### What needs to be done
Look through the data that follows and copy each line with the string "StatelessWidget".

(Data to use Opens)

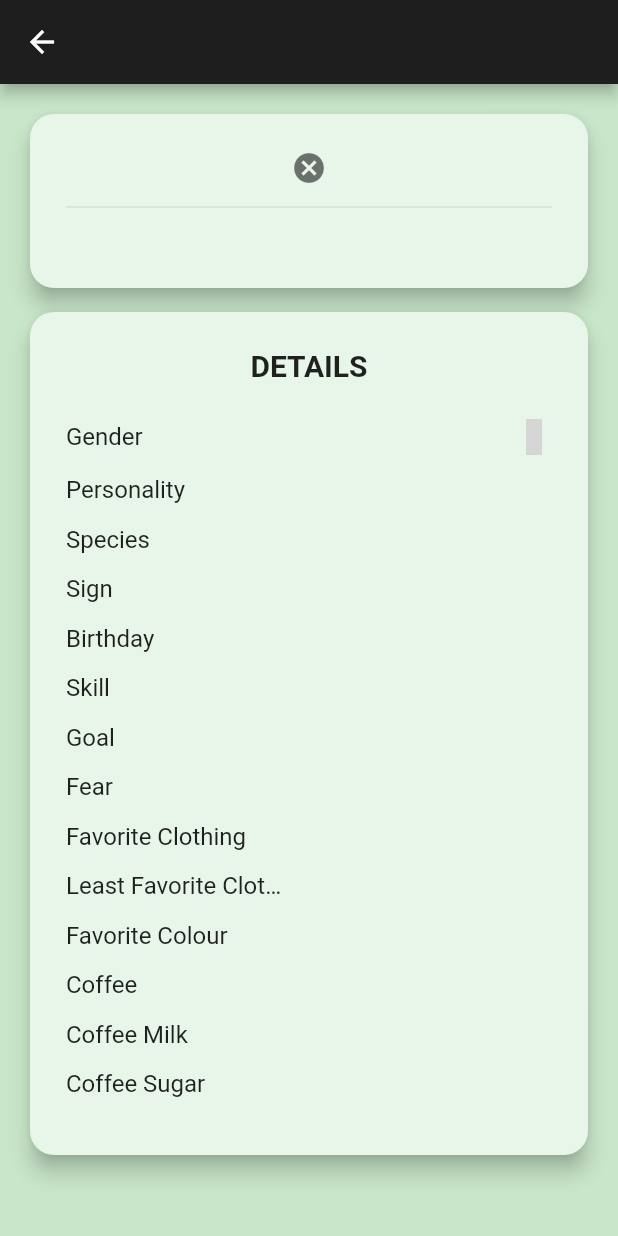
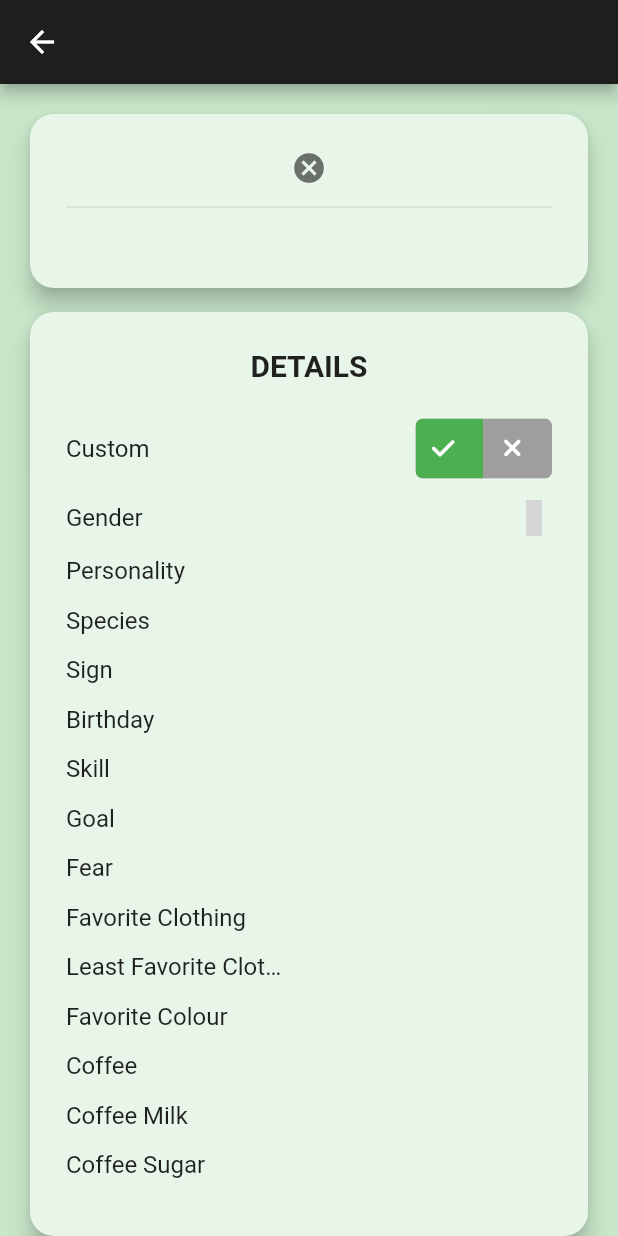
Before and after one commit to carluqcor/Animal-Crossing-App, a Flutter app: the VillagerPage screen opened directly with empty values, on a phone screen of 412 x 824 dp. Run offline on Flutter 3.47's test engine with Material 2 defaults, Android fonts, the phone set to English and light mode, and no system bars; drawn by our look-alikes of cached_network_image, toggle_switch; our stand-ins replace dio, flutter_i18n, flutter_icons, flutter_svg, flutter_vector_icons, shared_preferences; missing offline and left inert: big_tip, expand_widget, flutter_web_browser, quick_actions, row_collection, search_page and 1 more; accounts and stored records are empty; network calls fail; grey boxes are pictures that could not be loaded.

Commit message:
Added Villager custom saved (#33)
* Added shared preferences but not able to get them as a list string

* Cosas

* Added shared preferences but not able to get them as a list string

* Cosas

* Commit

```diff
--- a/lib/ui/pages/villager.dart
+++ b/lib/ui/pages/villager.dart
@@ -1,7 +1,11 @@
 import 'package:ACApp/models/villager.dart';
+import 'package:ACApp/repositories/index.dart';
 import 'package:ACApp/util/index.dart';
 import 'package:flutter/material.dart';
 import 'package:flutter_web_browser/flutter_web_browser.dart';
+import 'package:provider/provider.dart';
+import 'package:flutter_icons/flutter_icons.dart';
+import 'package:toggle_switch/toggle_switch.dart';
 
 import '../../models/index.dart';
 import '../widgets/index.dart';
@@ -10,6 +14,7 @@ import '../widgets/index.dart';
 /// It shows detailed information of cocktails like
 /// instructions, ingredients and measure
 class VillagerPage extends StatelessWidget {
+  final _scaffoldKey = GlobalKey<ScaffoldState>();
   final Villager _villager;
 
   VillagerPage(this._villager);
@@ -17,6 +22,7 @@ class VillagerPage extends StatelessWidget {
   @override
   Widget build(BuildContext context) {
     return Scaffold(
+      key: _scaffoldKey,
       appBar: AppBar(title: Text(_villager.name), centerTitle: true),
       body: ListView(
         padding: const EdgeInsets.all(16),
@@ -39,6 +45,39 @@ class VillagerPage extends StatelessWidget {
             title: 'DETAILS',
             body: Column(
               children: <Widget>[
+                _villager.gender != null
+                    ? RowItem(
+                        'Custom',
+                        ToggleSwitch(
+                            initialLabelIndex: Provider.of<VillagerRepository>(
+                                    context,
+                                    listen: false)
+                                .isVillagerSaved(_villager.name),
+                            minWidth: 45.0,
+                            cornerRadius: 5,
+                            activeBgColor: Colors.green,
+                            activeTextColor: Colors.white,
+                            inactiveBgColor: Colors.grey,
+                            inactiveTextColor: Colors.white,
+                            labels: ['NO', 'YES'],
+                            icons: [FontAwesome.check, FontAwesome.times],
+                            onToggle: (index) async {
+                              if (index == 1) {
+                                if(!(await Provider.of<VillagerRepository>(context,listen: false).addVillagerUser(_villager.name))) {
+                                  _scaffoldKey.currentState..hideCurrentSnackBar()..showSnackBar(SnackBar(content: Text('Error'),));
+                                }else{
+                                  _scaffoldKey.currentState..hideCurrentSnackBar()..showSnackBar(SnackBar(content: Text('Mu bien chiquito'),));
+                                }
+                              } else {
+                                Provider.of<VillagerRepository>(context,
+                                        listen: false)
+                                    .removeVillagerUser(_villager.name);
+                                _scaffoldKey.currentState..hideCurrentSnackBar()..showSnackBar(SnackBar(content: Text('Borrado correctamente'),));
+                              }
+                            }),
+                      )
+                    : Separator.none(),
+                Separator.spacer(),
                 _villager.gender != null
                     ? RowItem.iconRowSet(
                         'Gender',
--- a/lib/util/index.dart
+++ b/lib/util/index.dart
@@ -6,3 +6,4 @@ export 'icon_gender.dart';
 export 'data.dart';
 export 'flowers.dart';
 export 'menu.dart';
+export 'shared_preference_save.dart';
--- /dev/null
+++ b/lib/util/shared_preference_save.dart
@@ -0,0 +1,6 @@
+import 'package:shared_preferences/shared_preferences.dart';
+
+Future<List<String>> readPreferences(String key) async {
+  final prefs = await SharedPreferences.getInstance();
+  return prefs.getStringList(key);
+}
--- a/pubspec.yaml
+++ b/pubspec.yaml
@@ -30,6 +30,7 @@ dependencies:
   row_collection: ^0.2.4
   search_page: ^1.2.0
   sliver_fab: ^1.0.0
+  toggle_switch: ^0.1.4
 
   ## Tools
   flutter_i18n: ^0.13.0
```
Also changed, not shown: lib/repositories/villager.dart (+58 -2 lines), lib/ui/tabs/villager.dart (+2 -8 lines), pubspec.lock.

(Data to use Closes)

### Response for this exercise
 class VillagerPage extends StatelessWidget {
@@ -17,6 +22,7 @@ class VillagerPage extends StatelessWidget {
@@ -39,6 +45,39 @@ class VillagerPage extends StatelessWidget {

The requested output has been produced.